Report Claims Apple’s First AR Headset Will Arrive Late Next Year With Mac-Level Processing Power

Report Claims Apple’s First AR Headset Will Arrive Late Next Year With Mac-Level Processing Power

As Apple continues to struggle to keep its new product announcements secret until it’s ready for a big on-stage reveal, a new report has revealed some interesting details about the company’s long-rumoured AR headset, including the fact that it may be a standalone product and not dependent on an iPhone.

Both MacRumors and 9to5Mac are claiming to have seen a recent research report prepared by Apple analyst Ming-Chi Kuo for investors that includes new details about Apple’s headset plans that seem to go against another report from back in September. That report cited anonymous sources who claimed the headset’s processor was ready for trial production but wouldn’t be as powerful as the processors used in existing Apple products like the iPad, iPhone, and even the MacBook. As a result, it was believed the Apple headset would be dependent on the machine learning capabilities of the processor in another device, like a tethered iPhone, for its augmented and mixed reality tricks, and would mostly function like a wireless display.

On the contrary, Ming-Chi Kuo, an Apple analyst with an impressively solid track record of foreseeing what products the company has enroute, has instead predicted the Apple AR headset will arrive closer to the end of 2022 and will be powered by a pair of processors: one to handle “sensor-related computing” and one for everything else that “will have similar computing power as the M1 for Mac.” Why all the added horsepower?
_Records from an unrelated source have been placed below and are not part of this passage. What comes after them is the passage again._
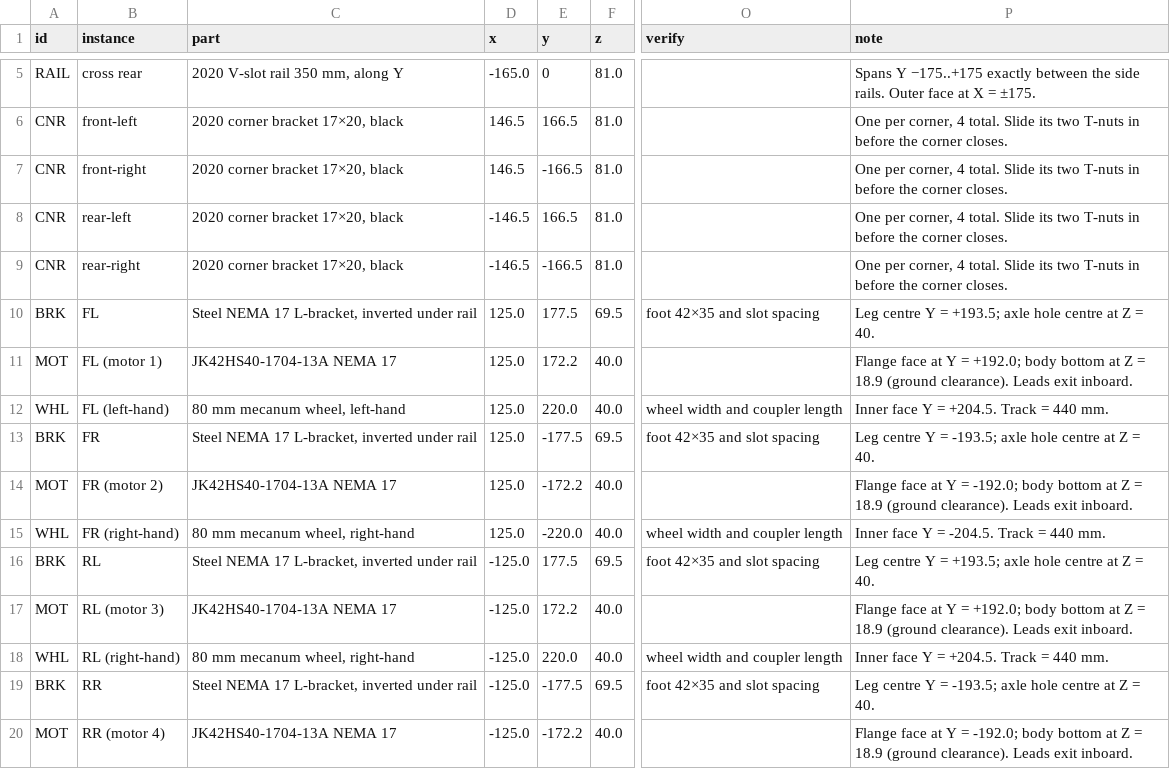
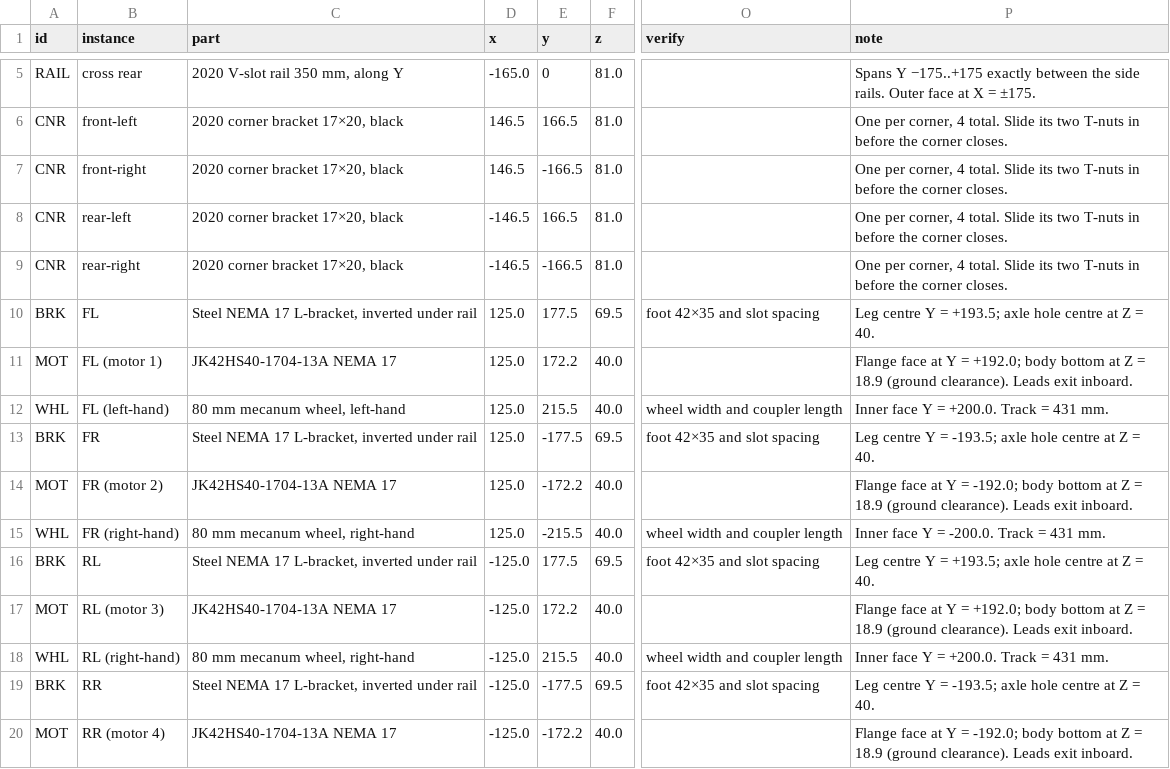
Before and after one commit to rishith-c/hound, a CSV file: assembly.csv, drawn as a sheet; only a part is shown, gaps mark what is left out; the diff covers the shown part only; the diff names each change by its address in the sheet, - before the commit and + after, or states it on an @@ line.

```diff
--- a/assembly.csv
+++ b/assembly.csv
-E12 (y): 220.0
+E12 (y): 215.5
-P12 (note): Inner face Y = +204.5. Track = 440 mm.
+P12 (note): Inner face Y = +200.0. Track = 431 mm.
-E15 (y): -220.0
+E15 (y): -215.5
-P15 (note): Inner face Y = -204.5. Track = 440 mm.
+P15 (note): Inner face Y = -200.0. Track = 431 mm.
-E18 (y): 220.0
+E18 (y): 215.5
-P18 (note): Inner face Y = +204.5. Track = 440 mm.
+P18 (note): Inner face Y = +200.0. Track = 431 mm.
```
Also changed, not shown: 2 added rows and 22 edited cells elsewhere in this file, bom-site/assembly.csv, bom-site/bom.csv, 8 other files.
Kuo believes it’s because the headset will be simultaneously processing live feeds from more optical sensors than even the iPhone Pro models have to:

Apple’s AR headset requires a separate processor as the computing power of the sensor is significantly higher than that of the iPhone. For example, the AR headset requires at least 6-8 optical modules to simultaneously provide continuous video see-through AR services to users. In comparison, an iPhone requires up to 3 optical modules running simultaneously and does not require continuous computing.

The use of an M1-calibre processor will also increase the headset’s potential capabilities helping to set it apart from what the competition’s products can do. But more importantly, as has been evident with other virtual and augmented reality products, consumers don’t really want a headset that’s dependent on other expensive hardware. The Oculus Go and Quest products were huge hits and not just because they were affordable. Neither require a gaming PC or high-end smartphone to work. Unlike the Apple Watch that is essentially a wrist-worn second screen for the iPhone, an AR or ML headset should provide an entirely different experience, and from the sounds of it, that’s what Apple is planning to offer late next year.